> [About this exercise]
Copy every line in the records below that contains the word "export".

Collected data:
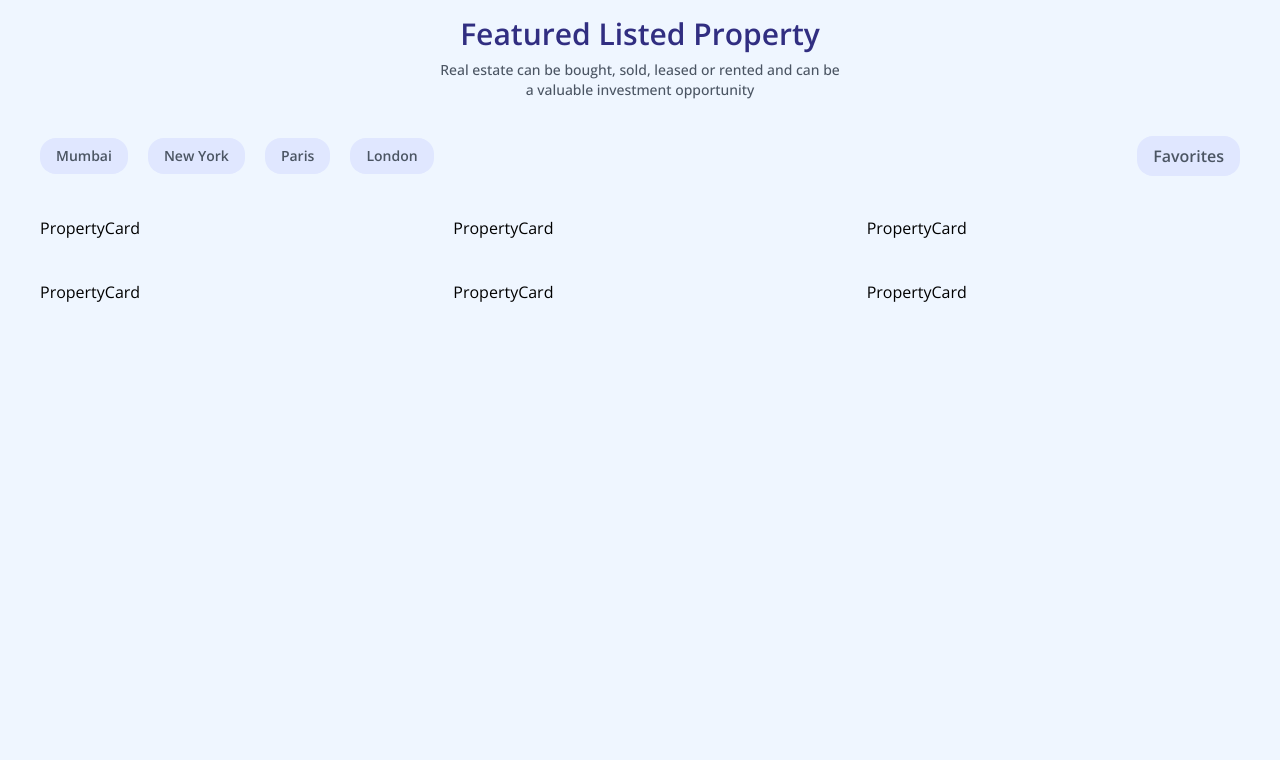
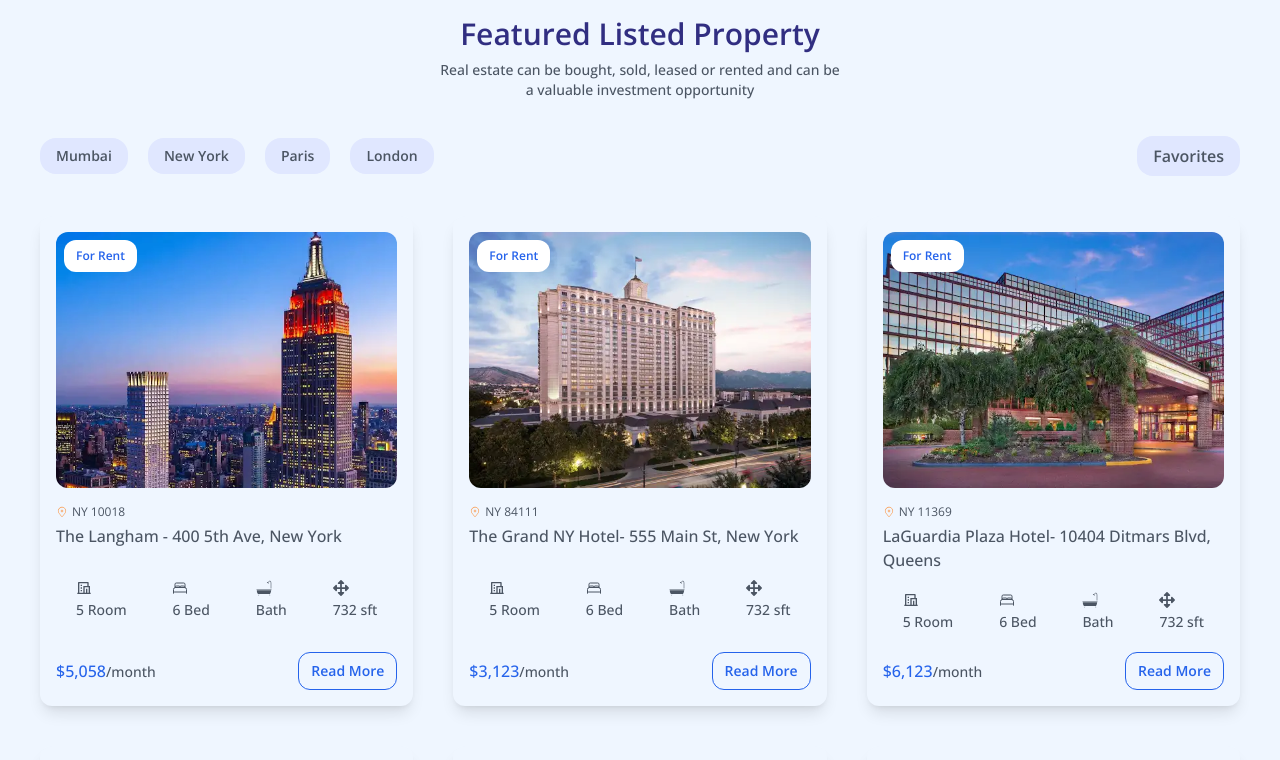
Before and after one commit to PrtHub/Seller_App, a React (Vite) app: page / in a window 1280 px wide. Shown: the top 760 px of the page. Built offline with nearby package versions, Linux system fonts and the light colour scheme.

Commit message:
hotel card complted and hotel details route added

```diff
--- a/src/components/HotelCard.jsx
+++ b/src/components/HotelCard.jsx
@@ -1,9 +1,63 @@
+/* eslint-disable react/prop-types */
+import { LazyLoadImage } from "react-lazy-load-image-component";
+import "react-lazy-load-image-component/src/effects/blur.css";
+import { CiLocationOn } from 'react-icons/ci'
+import { RiHotelLine } from 'react-icons/ri'
+import { IoBedOutline } from 'react-icons/io5'
+import { GiBathtub } from 'react-icons/gi'
+import { FaArrowsAlt } from 'react-icons/fa'
+import { useNavigate } from "react-router-dom";
 
+const HotelCard = ({ hotel }) => {
+  const navigate = useNavigate()
+  const redirect = () => {
+   window.scrollTo(0,0)
+   navigate(`/property/${hotel.id}`)
+  }
+  return (
+    <main className="w-full h-[490px] bg-blue-50 flex flex-col gap-4 rounded-xl shadow-lg p-4">
+      <section className="w-full h-64 relative">
+        <LazyLoadImage
+          alt={hotel.name}
+          effect="blur"
+          src={hotel.img}
+          className="w-full h-64 object-cover rounded-xl"
+        />
+        <div className="absolute top-2 left-2 bg-white text-blue-600 px-3 py-2 font-semibold text-xs rounded-xl ">For Rent</div>
+      </section>
+      <article className="w-full h-full flex flex-col justify-between gap-5">
+        <section className="w-full flex flex-col items-start gap-1">
+          <p className="flex items-center gap-1 text-xs"><CiLocationOn className="text-orange-400"/> <span className="text-gray-600">{hotel.location}</span></p>
+          <h1 className="text-gray-600 text-base font-medium">{hotel.name}</h1>
+        </section>
+        <section className="flex items-center justify-between px-5">
+          <p className="flex flex-col items-start gap-1">
+            <RiHotelLine className="text-gray-600" />
+            <span className="text-gray-600 text-sm font-medium">{hotel.room} Room</span>
+          </p>
+          <p className="flex flex-col items-start gap-1">
+            <IoBedOutline className="text-gray-600" />
+            <span className="text-gray-600 text-sm font-medium">{hotel.bed} Bed</span>
+          </p>
+          <p className="flex flex-col items-start gap-1">
+            <GiBathtub className="text-gray-600" />
+            <span className="text-gray-600 text-sm font-medium">{hotel.bath} Bath</span>
+          </p>
+          <p className="flex flex-col items-start gap-1">
+            <FaArrowsAlt className="text-gray-600" />
+            <span className="text-gray-600 text-sm font-medium">732 sft</span>
+          </p>
 
-const HotelCard = () => {
-  return (
-    <div>PropertyCard</div>
-  )
-}
+        </section>
+        <section className="flex justify-between items-center">
+          <p className="text-blue-600 font-medium">{hotel.price}<span className="text-gray-600 text-sm">/month</span></p>
+          <button onClick={redirect} className="hover:bg-blue-600 border-blue-600 border-[1px] text-blue-600 hover:text-white rounded-xl text-sm font-semibold px-3 py-2 transition-all duration-300 ease-in-out">
+            Read More
+          </button>
+        </section>
+      </article>
+    </main>
+  );
+};
 
-export default HotelCard
+export default HotelCard;
--- a/src/data/hotelsData.js
+++ b/src/data/hotelsData.js
@@ -10,7 +10,7 @@ export const hotels = [
     room: 5,
     bed: 6,
     Bath: 2,
-    price: "$5,058/month",
+    price: "$5,058",
     tag: "New York"
   },
   {
@@ -21,7 +21,7 @@ export const hotels = [
     room: 5,
     bed: 6,
     Bath: 2,
-    price: "$3,123/month",
+    price: "$3,123",
     tag: "New York"
   },
   {
@@ -32,7 +32,7 @@ export const hotels = [
     room: 5,
     bed: 6,
     Bath: 2,
-    price: "$6,123/month",
+    price: "$6,123",
     tag: "New York"
   },
   {
@@ -43,7 +43,7 @@ export const hotels = [
     room: 5,
     bed: 6,
     Bath: 2,
-    price: "$5,342/month",
+    price: "$5,342",
     tag: "New York"
   },
   {
@@ -54,7 +54,7 @@ export const hotels = [
     room: 5,
     bed: 6,
     Bath: 2,
-    price: "$4,987/month",
+    price: "$4,987",
     tag: "New York"
   },
   {
@@ -65,7 +65,7 @@ export const hotels = [
     room: 5,
     bed: 6,
     Bath: 2,
-    price: "$4,987/month",
+    price: "$3,876",
     tag: "New York"
   },
 ]
--- a/src/pages/HotelDetails.jsx
+++ b/src/pages/HotelDetails.jsx
@@ -1,9 +1,17 @@
-
+import { useParams } from "react-router-dom";
+import { hotels } from "../data/hotelsData";
 
 const HotelDetails = () => {
+  const { id } = useParams();
+  console.log(id);
+  const properties = hotels.find((hotel) => hotel.id === parseInt(id));
+  console.log(properties);
+
   return (
-    <div>PropertyDetails</div>
-  )
-}
+    <main>
+      <h1>{properties?.name}</h1>
+    </main>
+  );
+};
 
-export default HotelDetails
+export default HotelDetails;
```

> [Response area]
-export default HotelCard
+export default HotelCard;
@@ -10,7 +10,7 @@ export const hotels = [
@@ -21,7 +21,7 @@ export const hotels = [
@@ -32,7 +32,7 @@ export const hotels = [
@@ -43,7 +43,7 @@ export const hotels = [
@@ -54,7 +54,7 @@ export const hotels = [
@@ -65,7 +65,7 @@ export const hotels = [
-export default HotelDetails
+export default HotelDetails;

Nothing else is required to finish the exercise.